Other grantwriters tell me a different story, one that sounds more hopeful, and one that pulls in resources beyond just themselves.

  • “I work more closely with my CEO/mentor.”
  • “To talk with the different people to generate ideas.”

Sometimes, grantwriters have no one else in their organization to turn to for mentorship, or they feel that they don’t want to be vulnerable in asking for help from within their organization.

I’ve been in that spot, and I know how valuable it can be to have someone to talk ideas over with, or seek counsel from, or just get a fresh perspective from.  Even this can be hard to do, if you don’t have anyone you trust to be objective and knowledgeable.

You may not have ever thought to hire someone to be that person who coaches and mentors you, who can give you a clear critique of a current draft of a proposal, or just help you with information you might not know.

I could be that person for you, just as I have with many others.

Not forever, not for the long term, not even for very many hours.  But just enough to let you relax and talk over a few ideas, and to help you get over a particular stumbling block.

You don’t need a lot of help, or very often.  But you may need it now as grant season heats up again (as it always does in the Spring).

Aren’t you tired of facing the grind and the #1 challenge of grantwriters all on your own?

The fee is affordable and well-worth the hope and help you’ll receive.

If this is something you’d like to consider, email me at richard@richardhoefer.com .  We’ll set up a time to see if what I can do is what you need doing.  If not, no harm done.

Write to set up a time to chat—there’s nothing to lose and possibly lots to gain:  your peace of mind, a burden shared, burnout avoided, and, possibly, thousands or even millions of dollars for your organization.

What’s YOUR #1 challenge as a grantwriter or nonprofit executive?  Write and share!

How Can A Big Grant Be “Game-Changer”?

Despite the fact that government funding

 

CLICK THE IMAGE ABOVE TO WATCH THE VIDEO:  Grantwriting 2 Minutes at a Time:  Game Changers

“Despite the fact that government funding has been hit hard, federal grants are still available and can be ‘game changers’ for nonprofits and their clients.” What do I mean by “game changers”? Well, it’s a matter of money.
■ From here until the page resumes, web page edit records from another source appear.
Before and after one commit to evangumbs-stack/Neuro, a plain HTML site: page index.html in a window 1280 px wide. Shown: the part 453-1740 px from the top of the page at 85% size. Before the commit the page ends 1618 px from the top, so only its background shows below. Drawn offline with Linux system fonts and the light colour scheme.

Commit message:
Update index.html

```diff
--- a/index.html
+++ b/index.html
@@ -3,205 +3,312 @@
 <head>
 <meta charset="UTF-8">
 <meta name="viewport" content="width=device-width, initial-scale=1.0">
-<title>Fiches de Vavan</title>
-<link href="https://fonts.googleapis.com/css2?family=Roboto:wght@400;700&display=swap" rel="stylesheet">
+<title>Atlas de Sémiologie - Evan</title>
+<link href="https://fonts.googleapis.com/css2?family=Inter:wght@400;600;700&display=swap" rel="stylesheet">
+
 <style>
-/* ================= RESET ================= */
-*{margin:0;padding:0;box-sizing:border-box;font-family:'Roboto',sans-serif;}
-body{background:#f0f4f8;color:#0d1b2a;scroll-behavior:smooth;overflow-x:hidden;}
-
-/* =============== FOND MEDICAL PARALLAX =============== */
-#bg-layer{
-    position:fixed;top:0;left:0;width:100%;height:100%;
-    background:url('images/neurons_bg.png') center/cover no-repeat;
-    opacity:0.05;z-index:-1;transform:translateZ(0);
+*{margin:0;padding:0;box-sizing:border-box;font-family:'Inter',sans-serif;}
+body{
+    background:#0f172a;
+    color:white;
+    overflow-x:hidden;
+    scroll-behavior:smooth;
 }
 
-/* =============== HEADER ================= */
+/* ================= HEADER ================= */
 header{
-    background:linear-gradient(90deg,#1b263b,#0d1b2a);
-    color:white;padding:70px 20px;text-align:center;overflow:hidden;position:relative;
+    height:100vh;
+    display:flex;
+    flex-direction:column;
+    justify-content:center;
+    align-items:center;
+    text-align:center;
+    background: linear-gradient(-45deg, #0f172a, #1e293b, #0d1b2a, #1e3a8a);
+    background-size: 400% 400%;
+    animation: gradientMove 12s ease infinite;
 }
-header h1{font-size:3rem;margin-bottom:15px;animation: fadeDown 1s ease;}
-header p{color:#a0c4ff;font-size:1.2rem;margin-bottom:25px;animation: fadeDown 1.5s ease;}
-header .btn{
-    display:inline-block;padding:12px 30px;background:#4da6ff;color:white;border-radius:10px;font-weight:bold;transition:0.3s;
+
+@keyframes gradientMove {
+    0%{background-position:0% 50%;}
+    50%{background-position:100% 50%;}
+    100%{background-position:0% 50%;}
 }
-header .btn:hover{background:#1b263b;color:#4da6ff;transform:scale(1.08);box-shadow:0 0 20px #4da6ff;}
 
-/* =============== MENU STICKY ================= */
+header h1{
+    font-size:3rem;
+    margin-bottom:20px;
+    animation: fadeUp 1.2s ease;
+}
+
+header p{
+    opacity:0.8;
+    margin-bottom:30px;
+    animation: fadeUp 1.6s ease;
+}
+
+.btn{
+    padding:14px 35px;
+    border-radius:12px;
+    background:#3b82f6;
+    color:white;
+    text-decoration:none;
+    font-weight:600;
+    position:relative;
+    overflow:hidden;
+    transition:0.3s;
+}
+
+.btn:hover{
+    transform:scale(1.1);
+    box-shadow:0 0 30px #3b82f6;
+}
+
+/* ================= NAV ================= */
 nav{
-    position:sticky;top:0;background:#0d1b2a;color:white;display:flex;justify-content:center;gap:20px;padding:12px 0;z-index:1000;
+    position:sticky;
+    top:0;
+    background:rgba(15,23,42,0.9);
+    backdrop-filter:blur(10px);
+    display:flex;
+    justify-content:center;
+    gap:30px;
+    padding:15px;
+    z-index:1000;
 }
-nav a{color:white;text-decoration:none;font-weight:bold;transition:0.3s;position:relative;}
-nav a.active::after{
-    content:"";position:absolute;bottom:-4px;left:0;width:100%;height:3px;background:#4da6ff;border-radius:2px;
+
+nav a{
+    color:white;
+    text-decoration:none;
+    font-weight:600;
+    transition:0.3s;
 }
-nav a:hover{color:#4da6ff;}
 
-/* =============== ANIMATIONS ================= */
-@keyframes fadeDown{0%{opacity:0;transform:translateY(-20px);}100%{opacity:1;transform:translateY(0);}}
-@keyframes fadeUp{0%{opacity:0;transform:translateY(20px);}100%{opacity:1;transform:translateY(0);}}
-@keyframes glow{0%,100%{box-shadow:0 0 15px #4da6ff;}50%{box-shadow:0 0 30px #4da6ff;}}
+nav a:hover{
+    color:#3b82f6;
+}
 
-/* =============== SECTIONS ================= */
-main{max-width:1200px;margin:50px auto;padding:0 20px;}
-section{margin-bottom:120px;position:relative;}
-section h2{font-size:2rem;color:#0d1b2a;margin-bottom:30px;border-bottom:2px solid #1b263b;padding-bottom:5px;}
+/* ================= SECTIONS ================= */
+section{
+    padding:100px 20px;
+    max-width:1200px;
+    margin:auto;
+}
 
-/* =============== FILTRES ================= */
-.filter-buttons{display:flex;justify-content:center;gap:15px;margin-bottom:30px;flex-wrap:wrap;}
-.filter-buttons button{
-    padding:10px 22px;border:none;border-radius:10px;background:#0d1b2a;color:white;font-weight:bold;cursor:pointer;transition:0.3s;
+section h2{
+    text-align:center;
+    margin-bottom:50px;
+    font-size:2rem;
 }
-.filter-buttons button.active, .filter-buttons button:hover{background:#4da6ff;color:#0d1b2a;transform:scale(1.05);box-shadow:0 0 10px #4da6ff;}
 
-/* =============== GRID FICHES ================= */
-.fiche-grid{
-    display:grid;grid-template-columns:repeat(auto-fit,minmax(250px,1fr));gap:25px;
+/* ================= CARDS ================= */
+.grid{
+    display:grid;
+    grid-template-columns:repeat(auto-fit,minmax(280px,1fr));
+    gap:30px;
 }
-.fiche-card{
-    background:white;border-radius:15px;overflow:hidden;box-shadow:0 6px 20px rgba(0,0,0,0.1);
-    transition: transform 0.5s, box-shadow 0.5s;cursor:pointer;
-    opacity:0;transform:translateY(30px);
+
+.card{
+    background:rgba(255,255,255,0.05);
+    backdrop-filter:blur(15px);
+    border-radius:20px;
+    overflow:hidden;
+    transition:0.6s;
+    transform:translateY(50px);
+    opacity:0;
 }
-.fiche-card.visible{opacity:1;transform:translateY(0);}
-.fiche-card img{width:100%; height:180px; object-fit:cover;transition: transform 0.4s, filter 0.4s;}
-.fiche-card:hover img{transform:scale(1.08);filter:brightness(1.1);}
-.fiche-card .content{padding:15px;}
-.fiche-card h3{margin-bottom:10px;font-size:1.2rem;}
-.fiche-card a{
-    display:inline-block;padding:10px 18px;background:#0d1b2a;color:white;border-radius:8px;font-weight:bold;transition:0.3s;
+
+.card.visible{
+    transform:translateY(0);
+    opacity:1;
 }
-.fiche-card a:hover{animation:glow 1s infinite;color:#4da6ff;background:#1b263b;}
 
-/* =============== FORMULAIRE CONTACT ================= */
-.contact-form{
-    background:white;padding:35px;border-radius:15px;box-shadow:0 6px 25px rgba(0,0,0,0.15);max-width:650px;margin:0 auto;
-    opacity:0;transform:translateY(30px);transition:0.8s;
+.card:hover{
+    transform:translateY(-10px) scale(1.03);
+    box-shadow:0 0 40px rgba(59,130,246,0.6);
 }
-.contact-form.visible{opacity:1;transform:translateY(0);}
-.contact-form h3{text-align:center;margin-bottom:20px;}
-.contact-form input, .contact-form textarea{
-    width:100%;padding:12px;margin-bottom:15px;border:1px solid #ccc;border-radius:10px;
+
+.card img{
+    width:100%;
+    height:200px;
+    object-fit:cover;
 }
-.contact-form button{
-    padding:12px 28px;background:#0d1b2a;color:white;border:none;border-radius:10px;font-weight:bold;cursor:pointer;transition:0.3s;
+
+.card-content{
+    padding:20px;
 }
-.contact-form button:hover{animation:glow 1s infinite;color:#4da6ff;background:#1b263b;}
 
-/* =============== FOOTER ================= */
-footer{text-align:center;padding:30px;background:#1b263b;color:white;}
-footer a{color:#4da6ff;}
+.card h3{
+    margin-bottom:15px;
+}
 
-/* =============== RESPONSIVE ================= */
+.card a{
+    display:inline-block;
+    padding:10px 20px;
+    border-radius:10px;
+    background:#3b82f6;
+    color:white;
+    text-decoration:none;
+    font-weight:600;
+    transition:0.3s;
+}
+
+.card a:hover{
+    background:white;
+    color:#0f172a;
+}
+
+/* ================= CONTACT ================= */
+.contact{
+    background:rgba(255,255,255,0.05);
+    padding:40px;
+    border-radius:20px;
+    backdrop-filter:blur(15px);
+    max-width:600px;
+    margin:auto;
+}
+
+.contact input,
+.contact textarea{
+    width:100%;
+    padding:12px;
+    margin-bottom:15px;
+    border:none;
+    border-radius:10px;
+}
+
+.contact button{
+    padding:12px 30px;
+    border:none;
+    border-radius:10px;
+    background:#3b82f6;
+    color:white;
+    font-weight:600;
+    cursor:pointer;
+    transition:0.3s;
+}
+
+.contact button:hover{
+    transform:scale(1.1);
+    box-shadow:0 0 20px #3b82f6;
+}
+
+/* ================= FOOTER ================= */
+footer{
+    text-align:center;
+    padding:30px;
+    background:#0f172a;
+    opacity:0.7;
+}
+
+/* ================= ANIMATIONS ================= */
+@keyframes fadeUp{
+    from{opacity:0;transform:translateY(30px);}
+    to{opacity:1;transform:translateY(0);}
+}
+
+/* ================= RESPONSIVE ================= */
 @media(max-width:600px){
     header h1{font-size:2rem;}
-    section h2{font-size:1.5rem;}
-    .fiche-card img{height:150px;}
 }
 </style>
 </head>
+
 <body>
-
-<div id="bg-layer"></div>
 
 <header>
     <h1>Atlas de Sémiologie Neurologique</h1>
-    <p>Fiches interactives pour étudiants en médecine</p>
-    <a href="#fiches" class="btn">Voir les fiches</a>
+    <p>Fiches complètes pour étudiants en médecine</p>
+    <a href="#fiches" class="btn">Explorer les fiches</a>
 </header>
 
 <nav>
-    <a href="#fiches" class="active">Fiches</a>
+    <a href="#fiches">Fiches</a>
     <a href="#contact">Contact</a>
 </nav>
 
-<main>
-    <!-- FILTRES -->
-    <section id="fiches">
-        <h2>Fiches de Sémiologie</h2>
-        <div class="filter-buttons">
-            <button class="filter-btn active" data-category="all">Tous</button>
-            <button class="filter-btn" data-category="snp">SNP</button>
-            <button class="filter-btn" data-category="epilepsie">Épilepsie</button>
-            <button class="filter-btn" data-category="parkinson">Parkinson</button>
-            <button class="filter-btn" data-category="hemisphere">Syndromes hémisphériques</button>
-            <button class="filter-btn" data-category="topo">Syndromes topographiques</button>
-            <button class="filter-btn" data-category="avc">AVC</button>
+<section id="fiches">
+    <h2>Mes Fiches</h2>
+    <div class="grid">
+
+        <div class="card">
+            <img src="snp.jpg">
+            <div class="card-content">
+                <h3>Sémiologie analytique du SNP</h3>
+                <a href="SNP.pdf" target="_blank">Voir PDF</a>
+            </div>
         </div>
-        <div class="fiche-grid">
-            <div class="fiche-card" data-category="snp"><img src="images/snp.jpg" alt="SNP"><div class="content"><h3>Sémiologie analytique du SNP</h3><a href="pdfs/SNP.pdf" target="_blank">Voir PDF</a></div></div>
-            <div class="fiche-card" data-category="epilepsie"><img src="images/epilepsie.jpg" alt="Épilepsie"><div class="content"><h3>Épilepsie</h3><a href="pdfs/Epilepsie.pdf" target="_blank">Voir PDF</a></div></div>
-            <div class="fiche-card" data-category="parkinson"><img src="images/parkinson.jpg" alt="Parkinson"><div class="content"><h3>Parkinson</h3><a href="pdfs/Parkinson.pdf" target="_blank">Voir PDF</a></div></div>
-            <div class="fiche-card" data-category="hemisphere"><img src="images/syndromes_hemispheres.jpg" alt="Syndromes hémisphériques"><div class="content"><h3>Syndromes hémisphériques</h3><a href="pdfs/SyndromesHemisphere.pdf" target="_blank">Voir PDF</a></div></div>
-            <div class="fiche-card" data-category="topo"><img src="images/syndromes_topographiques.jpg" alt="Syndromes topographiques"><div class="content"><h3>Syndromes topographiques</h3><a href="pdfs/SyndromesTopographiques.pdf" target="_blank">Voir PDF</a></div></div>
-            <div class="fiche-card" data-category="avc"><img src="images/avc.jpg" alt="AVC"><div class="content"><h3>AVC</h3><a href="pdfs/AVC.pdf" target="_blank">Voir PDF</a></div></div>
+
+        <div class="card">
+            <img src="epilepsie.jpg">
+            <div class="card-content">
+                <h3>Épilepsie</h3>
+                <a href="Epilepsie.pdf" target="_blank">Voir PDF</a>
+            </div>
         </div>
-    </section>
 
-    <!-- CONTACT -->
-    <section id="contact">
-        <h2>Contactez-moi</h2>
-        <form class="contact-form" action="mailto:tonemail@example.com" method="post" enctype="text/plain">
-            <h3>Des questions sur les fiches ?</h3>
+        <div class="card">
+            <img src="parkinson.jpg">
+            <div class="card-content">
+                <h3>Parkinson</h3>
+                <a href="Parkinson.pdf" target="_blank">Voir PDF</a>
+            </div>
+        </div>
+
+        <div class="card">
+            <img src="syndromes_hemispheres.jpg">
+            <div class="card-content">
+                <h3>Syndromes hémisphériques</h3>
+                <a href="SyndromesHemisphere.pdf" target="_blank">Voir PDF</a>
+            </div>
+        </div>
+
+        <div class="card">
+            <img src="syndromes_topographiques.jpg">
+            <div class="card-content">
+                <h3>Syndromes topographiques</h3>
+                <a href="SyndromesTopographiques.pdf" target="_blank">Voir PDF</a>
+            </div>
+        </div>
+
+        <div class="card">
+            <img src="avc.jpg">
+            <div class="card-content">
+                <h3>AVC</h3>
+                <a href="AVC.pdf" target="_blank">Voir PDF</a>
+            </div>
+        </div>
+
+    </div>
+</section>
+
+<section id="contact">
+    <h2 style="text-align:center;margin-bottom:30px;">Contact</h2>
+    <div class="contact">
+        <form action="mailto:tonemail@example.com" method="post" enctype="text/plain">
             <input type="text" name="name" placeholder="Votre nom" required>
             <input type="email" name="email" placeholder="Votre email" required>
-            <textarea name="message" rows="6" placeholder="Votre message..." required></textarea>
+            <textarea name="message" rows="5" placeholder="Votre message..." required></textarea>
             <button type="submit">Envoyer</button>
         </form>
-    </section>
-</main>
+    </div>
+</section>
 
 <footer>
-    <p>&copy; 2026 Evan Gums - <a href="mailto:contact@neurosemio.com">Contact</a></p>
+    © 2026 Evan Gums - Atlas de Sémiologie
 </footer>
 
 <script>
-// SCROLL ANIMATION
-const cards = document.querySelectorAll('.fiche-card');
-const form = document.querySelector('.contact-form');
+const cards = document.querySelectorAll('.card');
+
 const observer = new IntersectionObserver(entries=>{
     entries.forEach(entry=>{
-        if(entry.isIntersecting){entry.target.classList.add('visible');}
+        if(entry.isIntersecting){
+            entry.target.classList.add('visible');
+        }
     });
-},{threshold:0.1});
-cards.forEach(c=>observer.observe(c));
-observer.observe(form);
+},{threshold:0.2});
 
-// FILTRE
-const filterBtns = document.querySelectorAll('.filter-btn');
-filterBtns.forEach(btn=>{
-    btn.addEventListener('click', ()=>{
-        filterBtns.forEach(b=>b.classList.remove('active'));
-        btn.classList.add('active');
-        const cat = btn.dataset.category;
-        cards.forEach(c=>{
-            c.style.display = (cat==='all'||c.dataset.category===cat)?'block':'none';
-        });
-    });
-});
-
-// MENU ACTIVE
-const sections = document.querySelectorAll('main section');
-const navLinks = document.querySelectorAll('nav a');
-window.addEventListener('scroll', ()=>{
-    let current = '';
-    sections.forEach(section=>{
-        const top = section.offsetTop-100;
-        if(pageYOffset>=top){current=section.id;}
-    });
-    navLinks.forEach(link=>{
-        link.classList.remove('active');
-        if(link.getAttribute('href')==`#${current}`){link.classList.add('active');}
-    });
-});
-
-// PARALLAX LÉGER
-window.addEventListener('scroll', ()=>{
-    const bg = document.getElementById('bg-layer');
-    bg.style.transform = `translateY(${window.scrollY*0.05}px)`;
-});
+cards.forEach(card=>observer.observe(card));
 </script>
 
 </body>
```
If you can get a million dollars or more over the course of three or five years, you are going to be affecting your organization immensely. And, really, what’s more important than that is the fact that you’re going to be affecting clients.

If you have a grant for 1 million dollars, over four years, that is $250,000 a year. I know organizations that have gotten grants of that size and they’re able to use innovative, evidence-based practices to change the lives of dozens and dozens, if not hundreds, of clients over the course of that four year period. It’s astounding!

So, if you think about, you take someone who is an addicted homeless person and you get them off the streets and you get them clean and sober, what impact does that have on their lives? That’s a game changer. And if you multiply that by 50 or 60 people, think about the impact that has. THAT’S a game changer, not only for the individuals but also for the organization. They’re able to ramp up everything that they’re doing. They’re able to collect data and with that data they are able to go on to other organizations, foundations, and the public and say “Look, we have done an excellent job. We change people’s lives. Help us be the game changer that we’ve become.”

I’d like to invite you to download “10 Million-dollar Secrets from Master Grantwriters” from www.richardhoefer.com . This report will help you learn how to get more funding for your nonprofit and get one of those million-dollar grants for yourself.

Richard Hoefer
Excellence for Nonprofits

P.S. Post in the comments how a million-dollar grant would be a game changer for YOUR organization!